You know who you are, roaming the halls with caps and gowns in ripped-open plastic, interrupting classes I’m teaching the next two weeks.
“I’m not sure how you get out half a month earlier than everyone else,” I tell you while you’re walking around the school. It’s a mystery of life I neither condone nor understand.
You’re smiling, returning from picnics and parks while I review freshmen for finals. They grumble–they’re sitting. They want to be going to picnics and parks, too. Sometimes I see one of you frowning. You’re not crossing the stage. We stop and have a meaningful moment–this is a tough time for you. Your friends are all glowing. I tell you this doesn’t mean you won’t succeed. Push through! Be great!

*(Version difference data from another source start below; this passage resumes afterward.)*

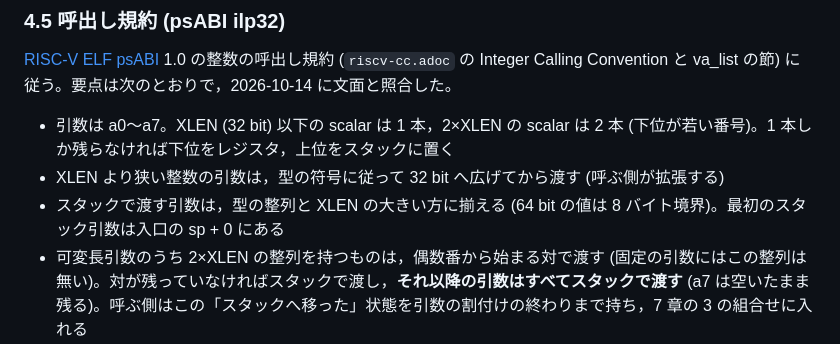
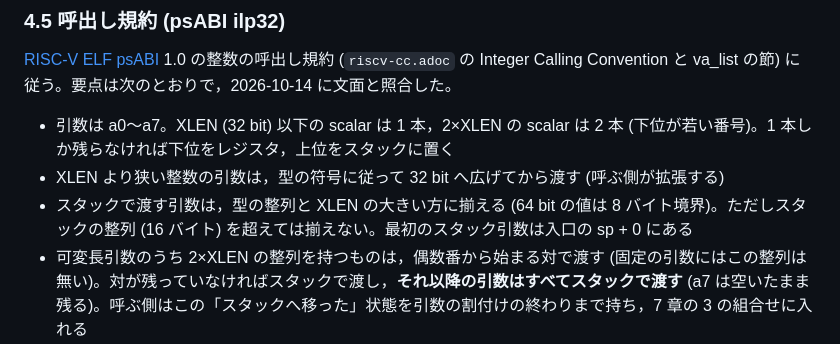
Before and after one commit to sabas0ba/stone, a Markdown page: docs/stage018-ncc.md, the part around the change. GitHub-like rendering.

Commit message:
docs(stage018): cap stack argument alignment at 16 bytes
Co-Authored-By: Claude Opus 5.5 <noreply@anthropic.com>
Claude-Session: https://claude.ai/code/session_01VfG2vUFtMHRHC6g6dFd4Su

```diff
--- a/docs/stage018-ncc.md
+++ b/docs/stage018-ncc.md
@@ -108,7 +108,7 @@ ncc1 は最適化をしない。ただし Linux は次の 2 つを前提にし
 
 - 引数は a0〜a7。XLEN (32 bit) 以下の scalar は 1 本，2×XLEN の scalar は 2 本 (下位が若い番号)。1 本しか残らなければ下位をレジスタ，上位をスタックに置く
 - XLEN より狭い整数の引数は，型の符号に従って 32 bit へ広げてから渡す (呼ぶ側が拡張する)
-- スタックで渡す引数は，型の整列と XLEN の大きい方に揃える (64 bit の値は 8 バイト境界)。最初のスタック引数は入口の sp + 0 にある
+- スタックで渡す引数は，型の整列と XLEN の大きい方に揃える (64 bit の値は 8 バイト境界)。ただしスタックの整列 (16 バイト) を超えては揃えない。最初のスタック引数は入口の sp + 0 にある
 - 可変長引数のうち 2×XLEN の整列を持つものは，偶数番から始まる対で渡す (固定の引数にはこの整列は無い)。対が残っていなければスタックで渡し，**それ以降の引数はすべてスタックで渡す** (a7 は空いたまま残る)。呼ぶ側はこの「スタックへ移った」状態を引数の割付けの終わりまで持ち，7 章の 3 の組合せに入れる
 - 2×XLEN 以下の構造体は scalar と同じくレジスタで (メモリ上の配置のまま。1 本しか残らなければ先頭の XLEN bit をレジスタ，残りをスタック)，それを超えるものは呼ぶ側の写しへの番地で渡す。呼ばれた側はその写しを書き換えてよい
 - 戻り値は，同じ型の最初の固定引数と同じ形で a0 (/ a1) に置く。番地で渡すことになる大きさのものは呼ぶ側が領域を用意し，その番地を隠れた第 1 引数として a0 で渡す。戻った時の a0 がその番地であることは前提にしない
```
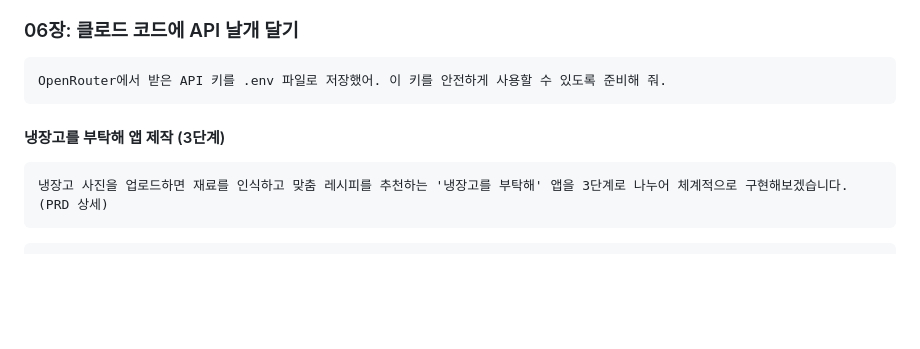
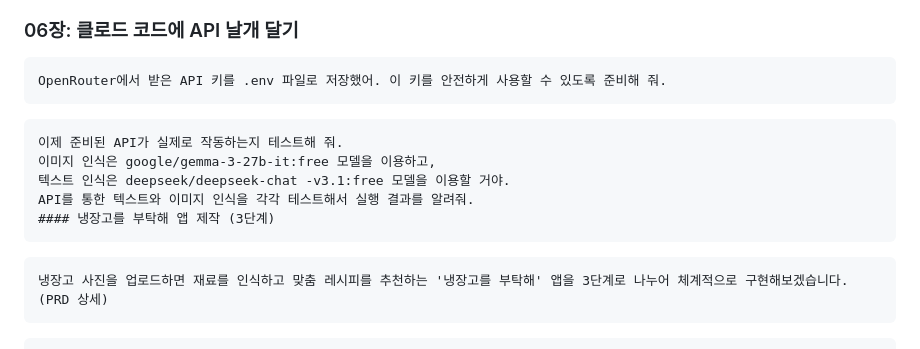
Before and after one commit to taehojo/vibecoding, a Markdown page: PROMPTS.md, the part around the change. GitHub-like rendering; blank space fills up the shorter version.

````diff
--- a/PROMPTS.md
+++ b/PROMPTS.md
@@ -625,7 +625,13 @@ teacher-dashboard.md에 이 명령어를 추가해.
 OpenRouter에서 받은 API 키를 .env 파일로 저장했어. 이 키를 안전하게 사용할 수 있도록 준비해 줘.
 ```
 
+```
+이제 준비된 API가 실제로 작동하는지 테스트해 줘.
+이미지 인식은 google/gemma-3-27b-it:free 모델을 이용하고,
+텍스트 인식은 deepseek/deepseek-chat -v3.1:free 모델을 이용할 거야.
+API를 통한 텍스트와 이미지 인식을 각각 테스트해서 실행 결과를 알려줘.
 #### 냉장고를 부탁해 앱 제작 (3단계)
+```
 
 ```
 냉장고 사진을 업로드하면 재료를 인식하고 맞춤 레시피를 추천하는 '냉장고를 부탁해' 앱을 3단계로 나누어 체계적으로 구현해보겠습니다. (PRD 상세)
````
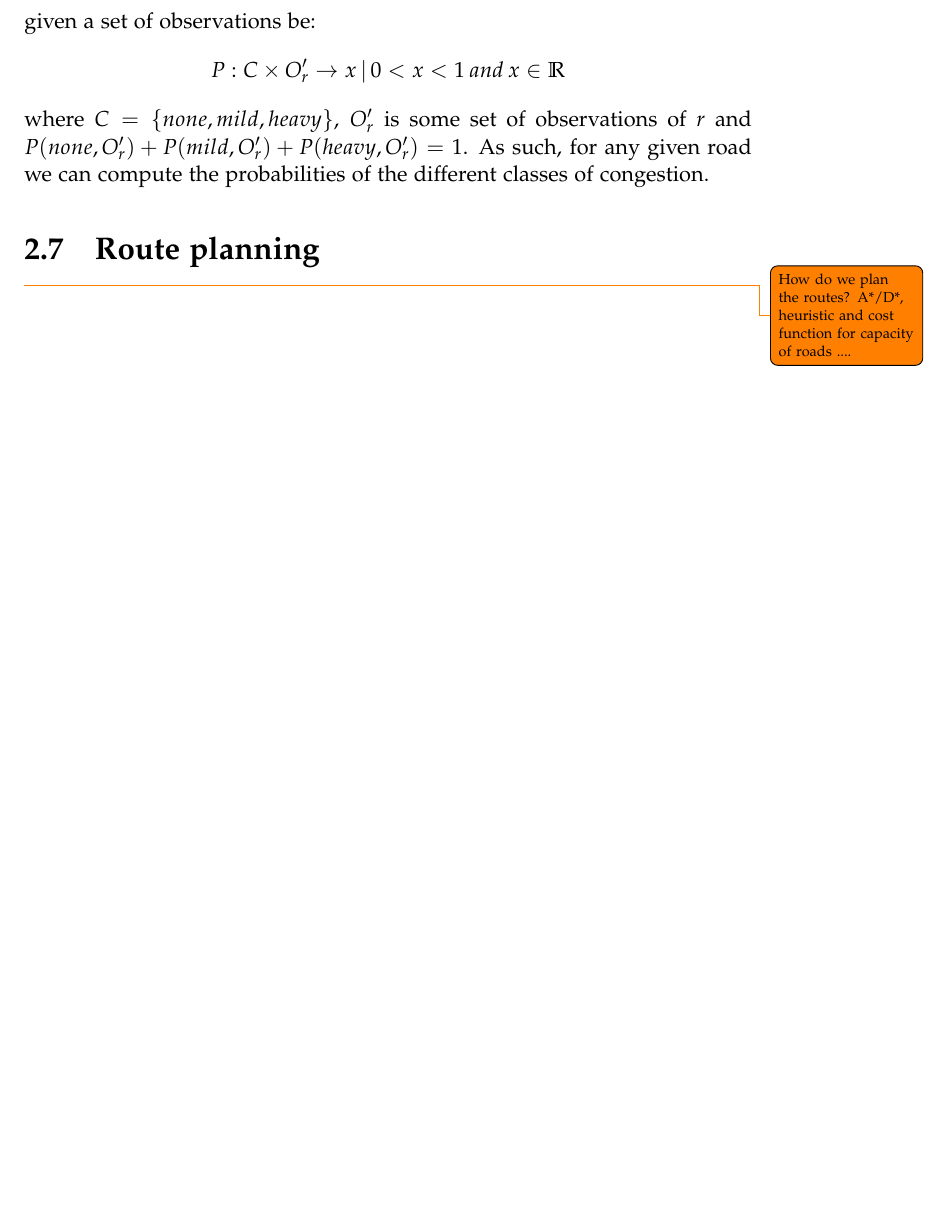
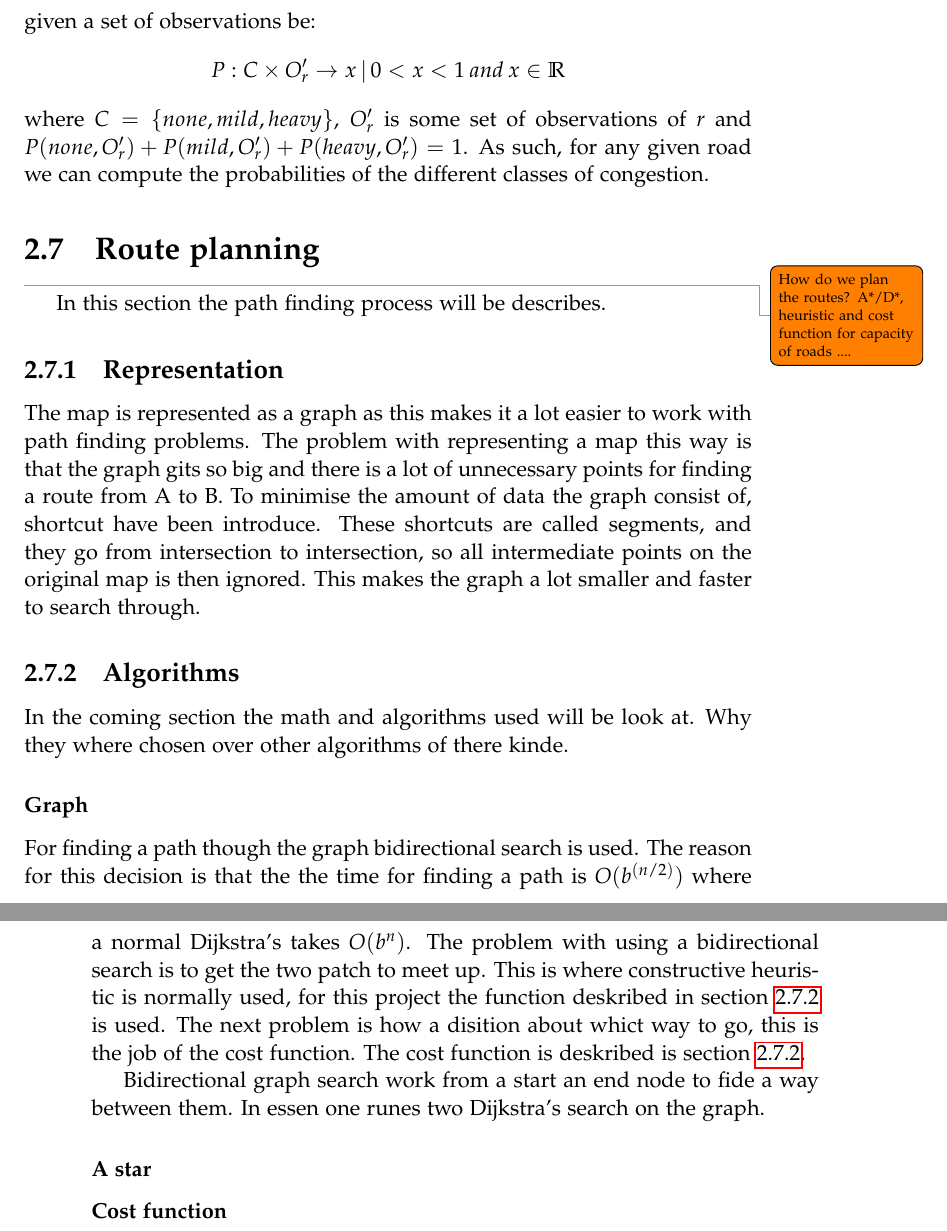
Before and after one commit to MortenRP/P5, a LaTeX thesis (report/master.tex, which reads report/sections/route-planning.tex): part of page 31 of 39 before the commit and two parts of pages 31 and 32 of 39 after it, the two joined at a grey line, cut so that both start at the same text, the shorter picture padded with empty space. Compiled offline with pdfLaTeX.

Commit message:
More text for section Route planning

```diff
--- a/report/sections/route-planning.tex
+++ b/report/sections/route-planning.tex
@@ -1,2 +1,21 @@
 \section{Route planning}
 \todo{How do we plan the routes? A*/D*, heuristic and cost function for capacity of roads ....}
+
+
+In this section the path finding process will be describes.
+
+\subsection{Representation}
+The map is represented as a graph as this makes it a lot easier to work with path finding problems. The problem with representing a map this way is that the graph gits so big and there is a lot of unnecessary points for finding a route from A to B. To minimise the amount of data the graph consist of, shortcut have been introduce. These shortcuts are called segments, and they go from intersection to intersection, so all intermediate points on the original map is then ignored. This makes the graph a lot smaller and faster to search through.
+
+\subsection{Algorithms} \label{algorithms}
+In the coming section the math and algorithms used will be look at. Why they where chosen over other algorithms of there kinde.
+
+\subsubsection{Graph}\label{graph}
+For finding a path though the graph bidirectional search is used. The reason for this decision is that the the time for finding a path is $O(b^{(n/2)})$ where a normal Dijkstra’s takes $O(b^{n})$. The problem with using a bidirectional search is to get the two patch to meet up. This is where constructive heuristic is normally used, for this project the function deskribed in section \ref{graph} is used. The next problem is how a disition about whict way to go, this is the job of the cost function. The cost function is deskribed is section \ref{graph}.
+
+Bidirectional graph search work from a start an end node to fide a way between them. In essen one runes two Dijkstra's search on the graph.
+
+\subsubsection{A star} \label{}
+
+
+\subsubsection{Cost function} \label{}
```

Every once in a while I see your teachers in the hall, freed from the classroom since you’ve got one foot on the stage. One of them should bring me a coffee or lunch.
I remember when you arrived. When you were the one stuck in the classroom watching everyone celebrate. Four (or five!) years flew. I’m getting old. “I could die at any moment, get your work done NOW!” I’ve said that to you for years. The calendar shows it’s closer to being true.
But now, you owe me nothing–no work left to give, only a stage to conquer, then you’re free to enjoy to the magic of life.
I’ve noticed something–as the day drew near, more and more of you said, “Now what?” You’ve stolen my entrepreneurship books, you’ve asked the larger questions, we’ve talked philosophy, you’ve wondered about the stuff that’s real in life. You’ve had that “holy shit” moment as you realized you’ll be going out into a world that hands you nothing. We’ve handed you that world. And now, you’ll have to dig through the manure and build your own empire.
“Why don’t they teach us this?” you’ve asked in horror. I’ve laughed.
“I did,” I said. “You weren’t ready to listen.” You’re ready now. Life’s come knocking. Or smacking, as it were…
But… I wonder…
Why have you waited to start life? I told you to start–for real–the moment you entered my door.
Why does everyone imagine a cap and gown gives you the power to rule the universe, when what gives you the power to be amazing is putting in a little effort each and every day. Before you know it, there you are. The sooner you start, the sooner it dawns on you that you’ve been great all along. Any day can be the day you commit to becoming what you should be and what you already are, magic.
Still, I’m proud of you. This is a big moment.
Some of you will go on to college and training. You’ll spend another few years waiting for your programs to end so you can be great.
Then maybe you’ll go on to jobs where you’ll wait for things to work out, to be fun, engaging, profitable, not realizing a little extra daily effort would’ve built you the companies whose cubicles you now grace, if you started imagining it years ago.
You might wait for the right person to come along at the right time.
You’ll wait to start a family–till you’re settled down and the meaning of life appears. There’s a lot of waiting to be had in life, you’ll think.
I’ve learned the meaning of life never appears. The perfect time is an illusion.
Graduation day does not begin life. Today begins life. Whether you’re eighteen or eighty, or even fifteen sitting at my desks for another two weeks, life begins now.
Graduation doesn’t begin life. You do. Do it. Today.